The task: Read the data below line by line and copy each one with "sheet" in it.

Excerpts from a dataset
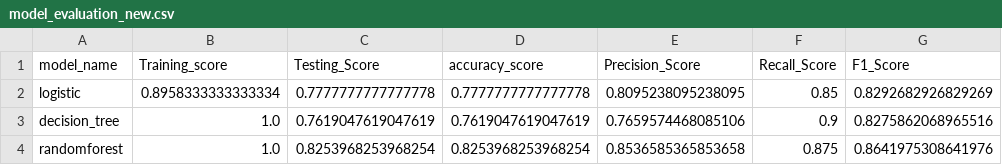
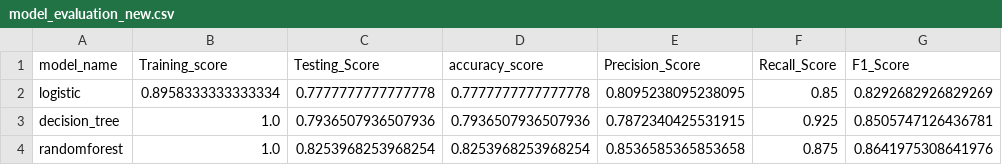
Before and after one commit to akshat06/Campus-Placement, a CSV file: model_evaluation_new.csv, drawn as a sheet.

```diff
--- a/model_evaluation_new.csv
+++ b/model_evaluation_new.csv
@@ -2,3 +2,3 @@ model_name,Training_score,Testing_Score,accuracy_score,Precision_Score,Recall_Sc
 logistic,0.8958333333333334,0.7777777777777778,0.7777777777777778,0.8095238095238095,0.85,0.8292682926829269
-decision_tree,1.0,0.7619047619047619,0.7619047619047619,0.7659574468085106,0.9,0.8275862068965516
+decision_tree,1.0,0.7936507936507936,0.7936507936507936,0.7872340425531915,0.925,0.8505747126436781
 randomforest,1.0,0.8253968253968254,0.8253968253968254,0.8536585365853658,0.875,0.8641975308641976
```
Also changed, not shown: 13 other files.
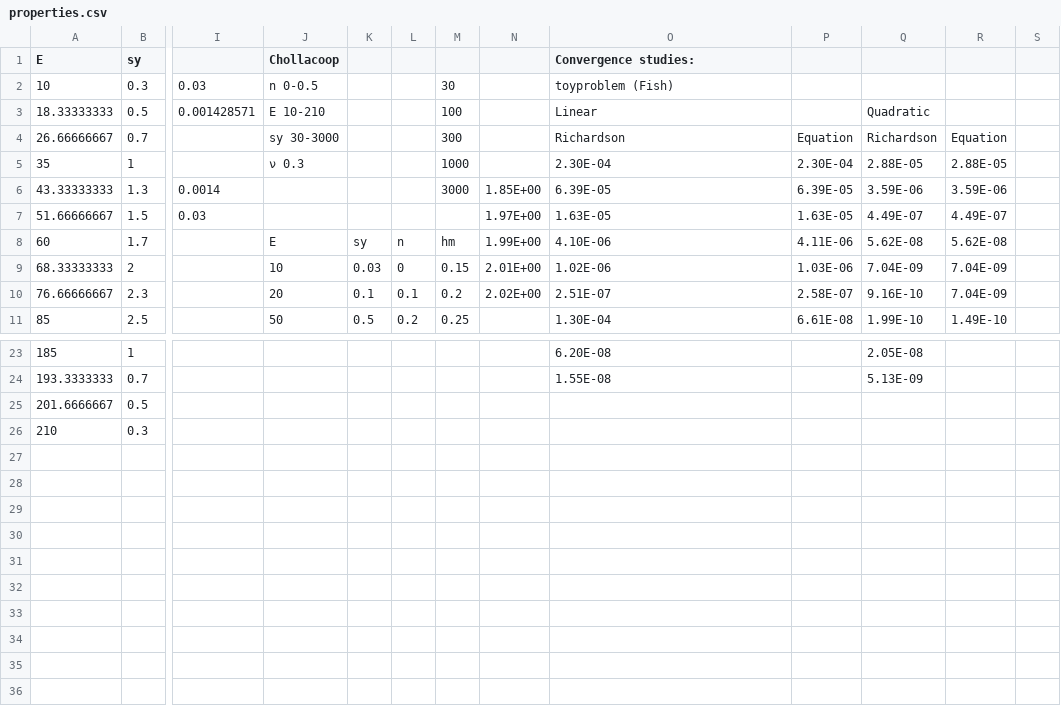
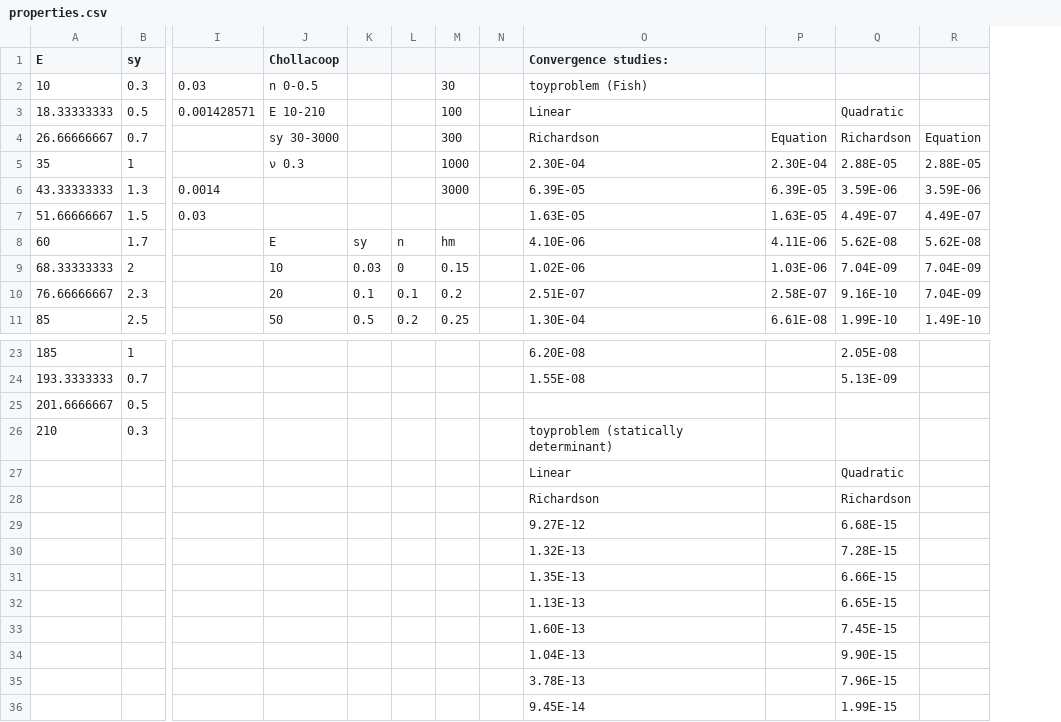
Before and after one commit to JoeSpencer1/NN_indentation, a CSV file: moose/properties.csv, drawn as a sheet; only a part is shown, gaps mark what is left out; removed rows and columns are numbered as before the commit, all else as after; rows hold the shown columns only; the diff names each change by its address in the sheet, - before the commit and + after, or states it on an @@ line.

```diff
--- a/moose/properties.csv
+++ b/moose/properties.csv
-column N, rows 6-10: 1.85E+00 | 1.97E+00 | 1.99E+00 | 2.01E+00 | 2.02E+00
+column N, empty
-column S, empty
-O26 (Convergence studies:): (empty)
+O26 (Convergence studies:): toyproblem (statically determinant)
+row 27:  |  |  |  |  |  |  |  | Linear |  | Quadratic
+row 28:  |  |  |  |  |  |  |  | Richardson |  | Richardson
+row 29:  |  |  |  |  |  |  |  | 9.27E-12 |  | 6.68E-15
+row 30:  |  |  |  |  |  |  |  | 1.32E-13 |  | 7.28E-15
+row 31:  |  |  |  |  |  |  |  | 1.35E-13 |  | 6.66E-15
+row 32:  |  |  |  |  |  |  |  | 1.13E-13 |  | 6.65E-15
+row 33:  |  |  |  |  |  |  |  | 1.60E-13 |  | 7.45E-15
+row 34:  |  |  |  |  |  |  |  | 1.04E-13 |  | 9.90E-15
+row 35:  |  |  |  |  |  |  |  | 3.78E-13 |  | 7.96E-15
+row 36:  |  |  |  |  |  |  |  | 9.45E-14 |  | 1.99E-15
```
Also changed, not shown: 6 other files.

Exercise answer:
Before and after one commit to akshat06/Campus-Placement, a CSV file: model_evaluation_new.csv, drawn as a sheet.
Before and after one commit to JoeSpencer1/NN_indentation, a CSV file: moose/properties.csv, drawn as a sheet; only a part is shown, gaps mark what is left out; removed rows and columns are numbered as before the commit, all else as after; rows hold the shown columns only; the diff names each change by its address in the sheet, - before the commit and + after, or states it on an @@ line.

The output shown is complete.